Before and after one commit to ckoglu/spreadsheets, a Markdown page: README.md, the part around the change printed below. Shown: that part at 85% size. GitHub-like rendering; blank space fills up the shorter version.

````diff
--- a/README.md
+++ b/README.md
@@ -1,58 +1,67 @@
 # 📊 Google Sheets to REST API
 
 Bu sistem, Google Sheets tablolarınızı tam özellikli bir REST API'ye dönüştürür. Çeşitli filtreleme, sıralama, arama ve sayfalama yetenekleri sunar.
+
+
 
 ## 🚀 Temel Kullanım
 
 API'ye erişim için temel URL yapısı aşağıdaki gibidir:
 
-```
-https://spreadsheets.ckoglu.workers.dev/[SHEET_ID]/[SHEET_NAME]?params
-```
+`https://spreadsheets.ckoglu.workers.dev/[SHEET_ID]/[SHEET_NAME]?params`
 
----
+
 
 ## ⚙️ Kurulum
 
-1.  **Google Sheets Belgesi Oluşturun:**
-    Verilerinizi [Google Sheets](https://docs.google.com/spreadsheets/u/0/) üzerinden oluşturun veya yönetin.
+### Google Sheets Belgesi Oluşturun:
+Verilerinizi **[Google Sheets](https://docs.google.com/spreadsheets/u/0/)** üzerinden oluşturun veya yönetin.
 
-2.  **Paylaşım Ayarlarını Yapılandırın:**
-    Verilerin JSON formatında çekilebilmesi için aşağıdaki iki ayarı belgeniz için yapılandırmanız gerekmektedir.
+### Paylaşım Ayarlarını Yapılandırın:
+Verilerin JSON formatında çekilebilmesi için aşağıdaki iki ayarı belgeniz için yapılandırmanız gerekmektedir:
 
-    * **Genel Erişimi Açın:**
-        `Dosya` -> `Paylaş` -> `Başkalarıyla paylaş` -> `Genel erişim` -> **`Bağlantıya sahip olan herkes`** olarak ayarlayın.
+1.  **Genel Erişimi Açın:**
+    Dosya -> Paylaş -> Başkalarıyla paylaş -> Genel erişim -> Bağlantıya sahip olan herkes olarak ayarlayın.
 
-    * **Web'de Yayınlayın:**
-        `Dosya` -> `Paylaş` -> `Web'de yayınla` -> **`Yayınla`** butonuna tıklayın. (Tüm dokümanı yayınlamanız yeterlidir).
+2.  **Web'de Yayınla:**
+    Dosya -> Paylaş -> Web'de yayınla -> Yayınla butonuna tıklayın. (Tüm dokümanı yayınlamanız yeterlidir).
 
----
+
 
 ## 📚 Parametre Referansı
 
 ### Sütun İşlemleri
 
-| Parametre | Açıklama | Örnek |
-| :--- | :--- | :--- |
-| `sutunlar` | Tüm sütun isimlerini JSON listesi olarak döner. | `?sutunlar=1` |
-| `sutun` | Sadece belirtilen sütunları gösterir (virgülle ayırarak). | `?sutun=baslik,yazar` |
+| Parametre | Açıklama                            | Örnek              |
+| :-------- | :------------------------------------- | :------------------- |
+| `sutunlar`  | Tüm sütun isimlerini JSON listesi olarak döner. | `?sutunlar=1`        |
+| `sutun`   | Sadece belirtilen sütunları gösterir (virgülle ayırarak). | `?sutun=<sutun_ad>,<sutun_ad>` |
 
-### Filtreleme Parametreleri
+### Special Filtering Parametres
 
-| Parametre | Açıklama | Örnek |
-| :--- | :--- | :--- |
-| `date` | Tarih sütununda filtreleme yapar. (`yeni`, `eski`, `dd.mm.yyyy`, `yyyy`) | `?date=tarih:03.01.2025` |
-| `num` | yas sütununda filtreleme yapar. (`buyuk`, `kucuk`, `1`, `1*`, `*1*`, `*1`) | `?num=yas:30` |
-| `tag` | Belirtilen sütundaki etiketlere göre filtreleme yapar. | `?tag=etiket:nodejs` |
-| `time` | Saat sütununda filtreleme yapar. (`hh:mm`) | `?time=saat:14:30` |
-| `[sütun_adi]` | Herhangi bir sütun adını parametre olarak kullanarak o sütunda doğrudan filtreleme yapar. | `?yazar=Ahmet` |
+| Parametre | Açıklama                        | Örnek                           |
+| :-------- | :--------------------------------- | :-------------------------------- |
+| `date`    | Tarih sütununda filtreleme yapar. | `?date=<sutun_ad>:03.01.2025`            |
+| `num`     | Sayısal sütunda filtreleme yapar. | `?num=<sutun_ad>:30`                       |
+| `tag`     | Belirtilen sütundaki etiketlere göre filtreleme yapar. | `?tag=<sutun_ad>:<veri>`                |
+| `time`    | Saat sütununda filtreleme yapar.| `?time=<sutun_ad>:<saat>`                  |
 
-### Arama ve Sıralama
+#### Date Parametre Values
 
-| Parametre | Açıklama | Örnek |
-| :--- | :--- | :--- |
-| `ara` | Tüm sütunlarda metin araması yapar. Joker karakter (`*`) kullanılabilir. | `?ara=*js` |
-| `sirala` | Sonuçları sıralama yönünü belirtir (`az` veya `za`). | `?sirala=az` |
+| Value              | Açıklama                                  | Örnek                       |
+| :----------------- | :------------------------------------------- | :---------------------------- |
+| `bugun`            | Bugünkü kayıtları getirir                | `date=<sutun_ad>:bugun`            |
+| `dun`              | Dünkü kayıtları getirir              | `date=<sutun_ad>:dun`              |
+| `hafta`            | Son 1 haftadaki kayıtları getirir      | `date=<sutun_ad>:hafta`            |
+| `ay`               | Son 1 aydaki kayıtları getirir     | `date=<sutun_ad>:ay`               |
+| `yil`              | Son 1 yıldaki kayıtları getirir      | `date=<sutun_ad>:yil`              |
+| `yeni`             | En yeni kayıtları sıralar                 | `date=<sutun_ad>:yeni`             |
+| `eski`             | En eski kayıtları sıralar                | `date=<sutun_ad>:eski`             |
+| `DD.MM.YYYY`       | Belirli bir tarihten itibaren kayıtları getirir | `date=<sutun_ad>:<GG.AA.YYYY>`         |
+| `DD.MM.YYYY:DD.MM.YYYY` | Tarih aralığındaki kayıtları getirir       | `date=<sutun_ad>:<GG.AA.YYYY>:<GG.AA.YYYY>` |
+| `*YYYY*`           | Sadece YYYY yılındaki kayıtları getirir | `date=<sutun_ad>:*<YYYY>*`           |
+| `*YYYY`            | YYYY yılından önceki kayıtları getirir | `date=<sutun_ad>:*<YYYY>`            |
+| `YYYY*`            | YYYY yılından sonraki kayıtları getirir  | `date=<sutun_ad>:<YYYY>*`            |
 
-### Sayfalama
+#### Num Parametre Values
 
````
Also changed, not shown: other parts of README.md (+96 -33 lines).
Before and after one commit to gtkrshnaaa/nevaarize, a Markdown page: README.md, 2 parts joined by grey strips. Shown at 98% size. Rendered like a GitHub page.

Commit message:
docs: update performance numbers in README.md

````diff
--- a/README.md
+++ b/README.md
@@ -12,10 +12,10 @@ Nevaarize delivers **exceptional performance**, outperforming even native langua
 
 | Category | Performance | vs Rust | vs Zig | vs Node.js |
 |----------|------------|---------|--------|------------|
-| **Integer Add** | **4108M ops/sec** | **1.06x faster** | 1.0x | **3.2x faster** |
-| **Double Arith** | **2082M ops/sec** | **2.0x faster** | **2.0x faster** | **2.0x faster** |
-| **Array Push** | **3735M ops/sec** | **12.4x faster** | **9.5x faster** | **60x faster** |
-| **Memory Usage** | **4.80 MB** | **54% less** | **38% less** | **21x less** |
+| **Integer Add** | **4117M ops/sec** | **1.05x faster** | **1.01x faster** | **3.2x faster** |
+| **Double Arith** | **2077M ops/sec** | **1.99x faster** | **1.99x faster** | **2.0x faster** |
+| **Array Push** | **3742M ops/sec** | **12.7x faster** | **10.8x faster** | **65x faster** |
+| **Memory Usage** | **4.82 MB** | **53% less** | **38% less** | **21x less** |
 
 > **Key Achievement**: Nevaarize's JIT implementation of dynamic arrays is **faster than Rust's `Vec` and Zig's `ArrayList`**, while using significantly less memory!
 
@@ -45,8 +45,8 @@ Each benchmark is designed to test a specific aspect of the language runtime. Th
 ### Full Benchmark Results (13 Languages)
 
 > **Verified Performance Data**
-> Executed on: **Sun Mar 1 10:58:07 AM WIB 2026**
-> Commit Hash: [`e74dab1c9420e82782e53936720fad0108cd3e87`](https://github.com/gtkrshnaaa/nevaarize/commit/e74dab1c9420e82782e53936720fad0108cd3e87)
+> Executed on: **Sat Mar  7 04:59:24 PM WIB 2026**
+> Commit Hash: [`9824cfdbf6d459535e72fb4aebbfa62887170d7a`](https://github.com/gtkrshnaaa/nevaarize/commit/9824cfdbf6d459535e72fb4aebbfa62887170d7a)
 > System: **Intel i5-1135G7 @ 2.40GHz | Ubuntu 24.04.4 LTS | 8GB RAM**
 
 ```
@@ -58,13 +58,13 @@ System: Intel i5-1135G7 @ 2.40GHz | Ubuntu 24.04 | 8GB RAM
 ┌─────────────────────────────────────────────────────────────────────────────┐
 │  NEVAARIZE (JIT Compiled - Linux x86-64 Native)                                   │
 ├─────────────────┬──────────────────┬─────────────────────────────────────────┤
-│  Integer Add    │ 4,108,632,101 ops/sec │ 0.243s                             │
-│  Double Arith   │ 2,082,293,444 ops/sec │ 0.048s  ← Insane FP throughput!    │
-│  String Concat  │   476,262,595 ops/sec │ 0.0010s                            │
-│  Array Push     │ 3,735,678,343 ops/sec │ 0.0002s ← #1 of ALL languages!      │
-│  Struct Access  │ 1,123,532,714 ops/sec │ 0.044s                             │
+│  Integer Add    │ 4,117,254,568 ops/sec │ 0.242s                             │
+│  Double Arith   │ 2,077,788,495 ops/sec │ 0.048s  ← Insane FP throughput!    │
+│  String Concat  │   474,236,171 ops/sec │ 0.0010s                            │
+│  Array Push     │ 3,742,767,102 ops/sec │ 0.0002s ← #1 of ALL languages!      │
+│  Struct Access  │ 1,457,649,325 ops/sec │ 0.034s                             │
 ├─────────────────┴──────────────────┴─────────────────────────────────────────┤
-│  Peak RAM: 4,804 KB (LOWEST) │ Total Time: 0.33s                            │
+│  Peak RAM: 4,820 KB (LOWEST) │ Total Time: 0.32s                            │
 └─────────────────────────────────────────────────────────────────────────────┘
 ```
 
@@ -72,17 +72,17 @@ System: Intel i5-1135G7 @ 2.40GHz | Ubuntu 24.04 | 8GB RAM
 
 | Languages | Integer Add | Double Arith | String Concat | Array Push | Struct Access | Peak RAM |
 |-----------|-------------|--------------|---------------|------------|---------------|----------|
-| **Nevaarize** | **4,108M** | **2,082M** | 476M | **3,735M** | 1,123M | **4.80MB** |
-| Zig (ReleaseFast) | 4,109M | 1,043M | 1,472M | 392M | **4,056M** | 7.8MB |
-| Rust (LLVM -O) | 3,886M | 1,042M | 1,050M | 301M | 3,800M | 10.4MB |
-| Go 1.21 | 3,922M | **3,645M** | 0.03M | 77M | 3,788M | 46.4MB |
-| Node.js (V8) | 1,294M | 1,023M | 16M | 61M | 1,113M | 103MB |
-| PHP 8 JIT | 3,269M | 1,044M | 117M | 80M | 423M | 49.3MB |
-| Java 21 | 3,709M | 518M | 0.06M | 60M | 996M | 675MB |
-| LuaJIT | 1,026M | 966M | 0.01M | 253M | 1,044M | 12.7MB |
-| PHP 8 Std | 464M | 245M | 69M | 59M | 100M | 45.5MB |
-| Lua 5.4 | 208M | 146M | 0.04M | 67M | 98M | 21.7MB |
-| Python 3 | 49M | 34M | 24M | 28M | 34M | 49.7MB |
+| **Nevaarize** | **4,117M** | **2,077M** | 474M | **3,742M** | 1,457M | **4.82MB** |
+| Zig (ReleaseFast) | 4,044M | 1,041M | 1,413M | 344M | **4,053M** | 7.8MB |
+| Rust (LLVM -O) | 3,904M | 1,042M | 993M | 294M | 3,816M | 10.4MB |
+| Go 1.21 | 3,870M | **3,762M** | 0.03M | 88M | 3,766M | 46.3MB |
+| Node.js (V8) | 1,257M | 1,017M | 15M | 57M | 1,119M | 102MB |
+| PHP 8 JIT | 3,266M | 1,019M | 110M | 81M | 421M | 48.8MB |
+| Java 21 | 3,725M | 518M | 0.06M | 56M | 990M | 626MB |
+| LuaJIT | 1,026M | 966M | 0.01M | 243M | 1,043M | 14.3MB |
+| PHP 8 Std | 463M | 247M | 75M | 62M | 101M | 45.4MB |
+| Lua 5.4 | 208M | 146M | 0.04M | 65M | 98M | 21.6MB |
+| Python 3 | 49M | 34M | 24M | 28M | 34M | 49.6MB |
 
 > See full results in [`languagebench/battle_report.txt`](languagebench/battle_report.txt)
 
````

^^^^^^^^^^^^^^^^

Work to be completed
The word to find is "README". Copy every line of the data that holds it.

Expected answer
Before and after one commit to ckoglu/spreadsheets, a Markdown page: README.md, the part around the change printed below. Shown: that part at 85% size. GitHub-like rendering; blank space fills up the shorter version.
--- a/README.md
+++ b/README.md
Also changed, not shown: other parts of README.md (+96 -33 lines).
Before and after one commit to gtkrshnaaa/nevaarize, a Markdown page: README.md, 2 parts joined by grey strips. Shown at 98% size. Rendered like a GitHub page.
docs: update performance numbers in README.md
--- a/README.md
+++ b/README.md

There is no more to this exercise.